How to collect money your business is owed

When you have carried out work or provided goods you should be able to collect the money your business is owed without issues.

Sadly, around 50,000 businesses close every year due to late payments, according to the Federation of Small Businesses. A lack of cash flow can ruin a business and if you are having problems, you’re not alone.

What should you do?

Some people decide to fight for the money but others often decide to give up after a while. Which is the best course of action? There are many factors and steps to this process.

For any business deal, the terms of payment should be agreed before the work is carried out.
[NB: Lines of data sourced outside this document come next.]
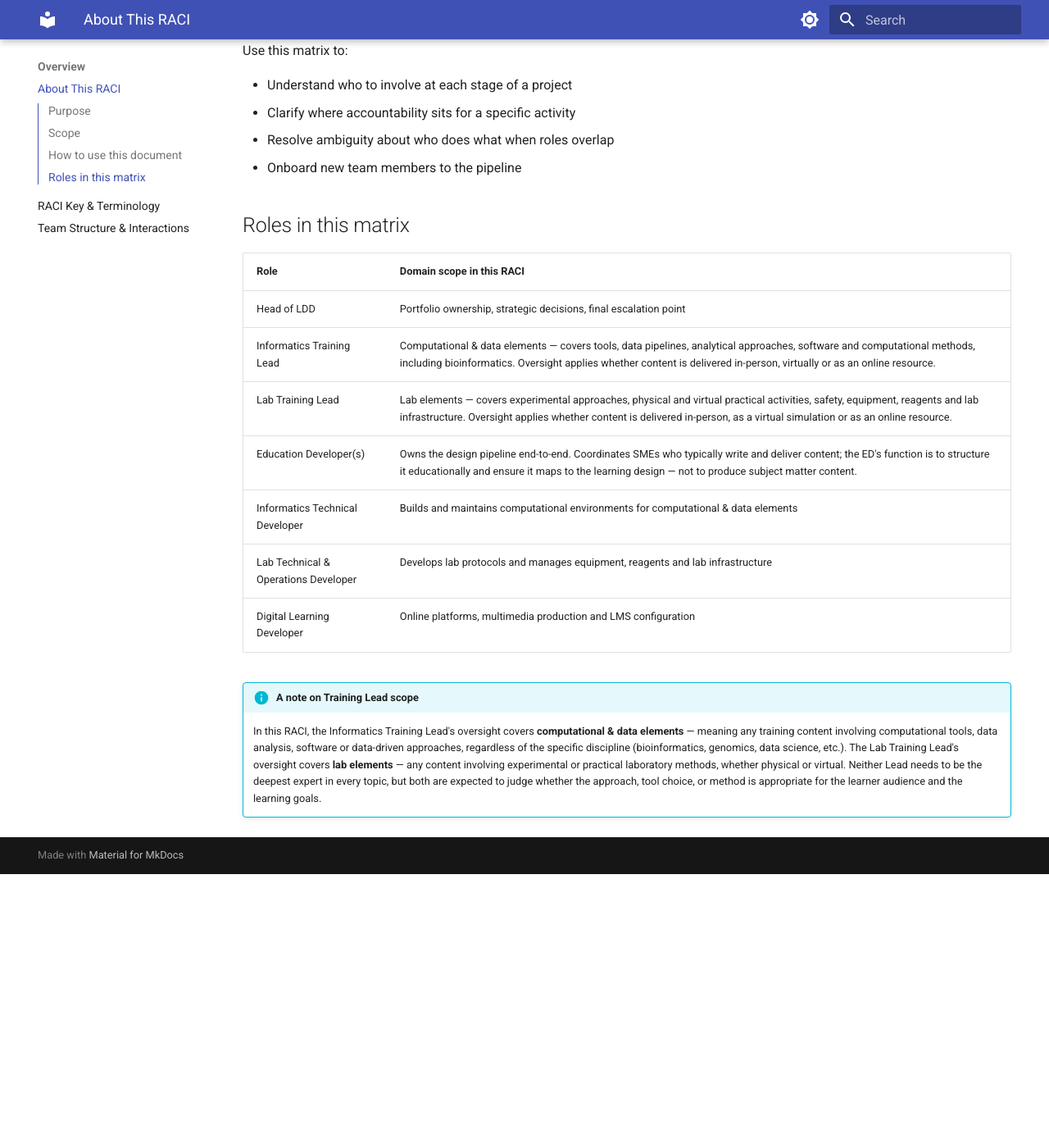
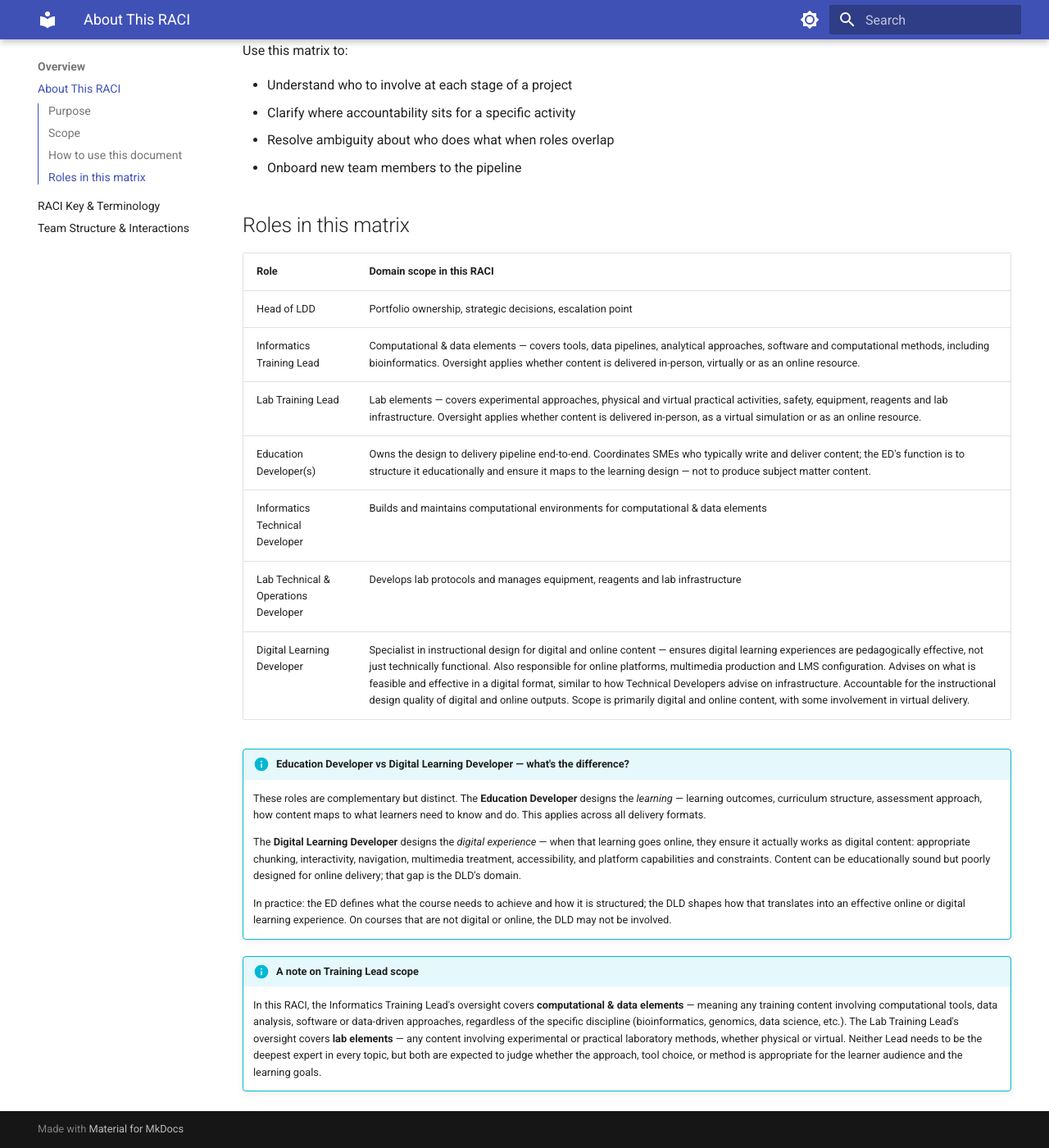
Before and after one commit to alicematimba/raci_team2, an MkDocs documentation site: the page built from docs/overview/about.md, in a window 1280 px wide and 1400 px high, scrolled down 806 px. Shown: the whole window at 82% size. Built offline with MkDocs 1.6.1 and Material for MkDocs 9.7.7, drawn with Linux system fonts in a browser that asks for light colours; before the commit the page ends 1872 px from its top, so only the background shows below that; some of the changed text lies outside the part shown.

Commit message:
Update about.md

```diff
--- a/docs/overview/about.md
+++ b/docs/overview/about.md
@@ -11,7 +11,7 @@ The matrix covers the shared education development pipeline: activities that req
 !!! note "What's not in here — and why"
     Every role has responsibilities that fall entirely within their own domain. These do not appear in this RACI because they do not involve cross-team coordination. This is by design, not an omission.
 
-    - **Training Leads** carry significant work outside this pipeline: managing relationships with the scientific community, advising on domain strategy, contributing to institutional governance, and developing the knowledge base for their field.
+    - **Training Leads** carry significant work outside this pipeline: engaging with various stakeholders, advising on domain strategy, contributing to programme governance, and developing the knowledge base for technical and scientific approaches.
     - **Education Developers, Technical Developers, and the Digital Learning Developer** similarly have areas of individual professional work — curriculum research, specialist system management, technical architecture decisions — that belong to them alone.
 
 ## How to use this document
@@ -29,13 +29,20 @@ Use this matrix to:
 
 | Role | Domain scope in this RACI |
 |------|--------------------------|
-| Head of LDD | Portfolio ownership, strategic decisions, final escalation point |
+| Head of LDD | Portfolio ownership, strategic decisions, escalation point |
 | Informatics Training Lead | Computational & data elements — covers tools, data pipelines, analytical approaches, software and computational methods, including bioinformatics. Oversight applies whether content is delivered in-person, virtually or as an online resource. |
 | Lab Training Lead | Lab elements — covers experimental approaches, physical and virtual practical activities, safety, equipment, reagents and lab infrastructure. Oversight applies whether content is delivered in-person, as a virtual simulation or as an online resource. |
-| Education Developer(s) | Owns the design pipeline end-to-end. Coordinates SMEs who typically write and deliver content; the ED's function is to structure it educationally and ensure it maps to the learning design — not to produce subject matter content. |
+| Education Developer(s) | Owns the design to delivery pipeline end-to-end. Coordinates SMEs who typically write and deliver content; the ED's function is to structure it educationally and ensure it maps to the learning design — not to produce subject matter content. |
 | Informatics Technical Developer | Builds and maintains computational environments for computational & data elements |
 | Lab Technical & Operations Developer | Develops lab protocols and manages equipment, reagents and lab infrastructure |
-| Digital Learning Developer | Online platforms, multimedia production and LMS configuration |
+| Digital Learning Developer | Specialist in instructional design for digital and online content — ensures digital learning experiences are pedagogically effective, not just technically functional. Also responsible for online platforms, multimedia production and LMS configuration. Advises on what is feasible and effective in a digital format, similar to how Technical Developers advise on infrastructure. Accountable for the instructional design quality of digital and online outputs. Scope is primarily digital and online content, with some involvement in virtual delivery.
+
+!!! info "Education Developer vs Digital Learning Developer — what's the difference?"
+    These roles are complementary but distinct. The **Education Developer** designs the *learning* — learning outcomes, curriculum structure, assessment approach, how content maps to what learners need to know and do. This applies across all delivery formats.
+
+    The **Digital Learning Developer** designs the *digital experience* — when that learning goes online, they ensure it actually works as digital content: appropriate chunking, interactivity, navigation, multimedia treatment, accessibility, and platform capabilities and constraints. Content can be educationally sound but poorly designed for online delivery; that gap is the DLD's domain.
+
+    In practice: the ED defines what the course needs to achieve and how it is structured; the DLD shapes how that translates into an effective online or digital learning experience. On courses that are not digital or online, the DLD may not be involved.
 
 !!! info "A note on Training Lead scope"
     In this RACI, the Informatics Training Lead's oversight covers **computational & data elements** — meaning any training content involving computational tools, data analysis, software or data-driven approaches, regardless of the specific discipline (bioinformatics, genomics, data science, etc.). The Lab Training Lead's oversight covers **lab elements** — any content involving experimental or practical laboratory methods, whether physical or virtual. Neither Lead needs to be the deepest expert in every topic, but both are expected to judge whether the approach, tool choice, or method is appropriate for the learner audience and the learning goals.
```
That way, should there be a conflict later on, the terms can be referred to and hopefully resolved.

Standard payment would be upon 30 days of sending out an invoice, but this varies. Some smaller, self-employed sole traders might require payment sooner. Some require 50 per cent before the work is carried out. It all depends on what deal you strike with the customer.

Whatever it is, it should be written down and recorded, so it’s there for all to see should any problems arise.

You might also want to include some terms and conditions about what will happen if payment isn’t made on time. This will add further weight to your dispute later down the line. Getting it signed is essential to avoid issues later.

How to collect money your business is owed


Don’t apologise about chasing for money. If you haven’t been paid, you have every right to ask why. Start by sending a gentle reminder; perhaps an admin error or a forgetful administrator is the reason you haven’t got the cash yet. But if your calm tone doesn’t work, don’t be afraid to pick up the phone and find out what’s going on.


A good way to prompt payment is to hold off on any new work. Write to the customer and explain you won’t be doing any more work until the invoice is paid. This is often referred to as a credit hold whereby work stops due to a lack of payment. In many cases this will often be enough for the customer and payment will swiftly follow.


If you still haven’t been paid, it’s time to issue a final notice. This highlights to the customer that if they don’t pay promptly, legal action will follow. If this still doesn’t bring forth payment, you have two options – you either go to small claims court or you enlist a debt collection agency.

Both ways take time and possibly money so should be avoided if you can. But if you are having no luck with the normal methods, there is absolutely nothing wrong with going down this route.

Don’t forget, if you’ve done the work, you deserve to be paid. And you shouldn’t apologise for that!

If you would like more advice about how to protect your business against late payments or improve cash flow, contact us today.